### Task to complete
Copy the data exactly, pictures aside.

Change listing data

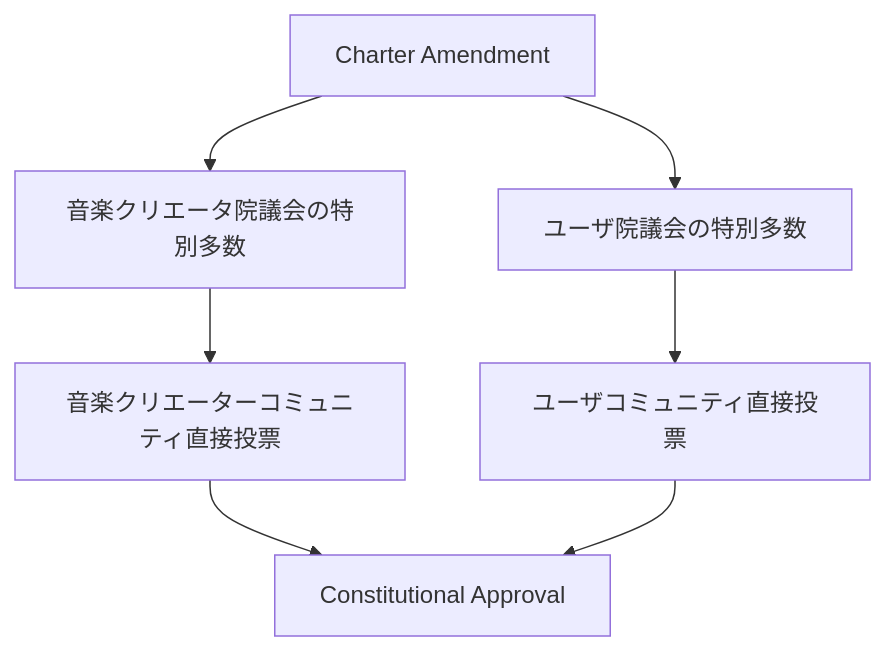
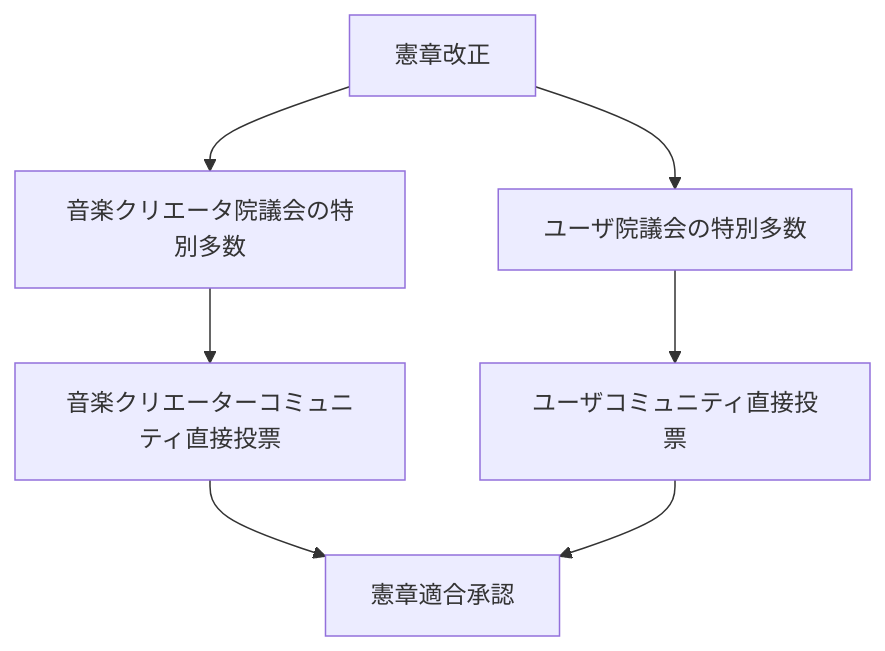
One commit to ShigeichiroYamasaki/creator-first-platform changed diagram 11 of 23 in docs/whitepaper/07-governance.md. Above: the diagram before and after it, drawn with Mermaid. The commit also changed other lines of this file and 72 other files, not shown here.

````diff
--- a/docs/whitepaper/07-governance.md
+++ b/docs/whitepaper/07-governance.md
@@ -540,15 +540,15 @@
 ```mermaid
 flowchart TD
-    CHANGE[Charter Amendment]
+    CHANGE[憲章改正]
     CH[音楽クリエータ院議会の特別多数]
     UH[ユーザ院議会の特別多数]
     CR[音楽クリエーターコミュニティ直接投票]
     UR[ユーザコミュニティ直接投票]
 
     CHANGE --> CH
     CHANGE --> UH
     CH --> CR
     UH --> UR
-    CR --> FINAL[Constitutional Approval]
+    CR --> FINAL[憲章適合承認]
     UR --> FINAL
 ```
````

### Result
One commit to ShigeichiroYamasaki/creator-first-platform changed diagram 11 of 23 in docs/whitepaper/07-governance.md. Above: the diagram before and after it, drawn with Mermaid. The commit also changed other lines of this file and 72 other files, not shown here.

````diff
--- a/docs/whitepaper/07-governance.md
+++ b/docs/whitepaper/07-governance.md
@@ -540,15 +540,15 @@
 ```mermaid
 flowchart TD
-    CHANGE[Charter Amendment]
+    CHANGE[憲章改正]
     CH[音楽クリエータ院議会の特別多数]
     UH[ユーザ院議会の特別多数]
     CR[音楽クリエーターコミュニティ直接投票]
     UR[ユーザコミュニティ直接投票]
 
     CHANGE --> CH
     CHANGE --> UH
     CH --> CR
     UH --> UR
-    CR --> FINAL[Constitutional Approval]
+    CR --> FINAL[憲章適合承認]
     UR --> FINAL
 ```
````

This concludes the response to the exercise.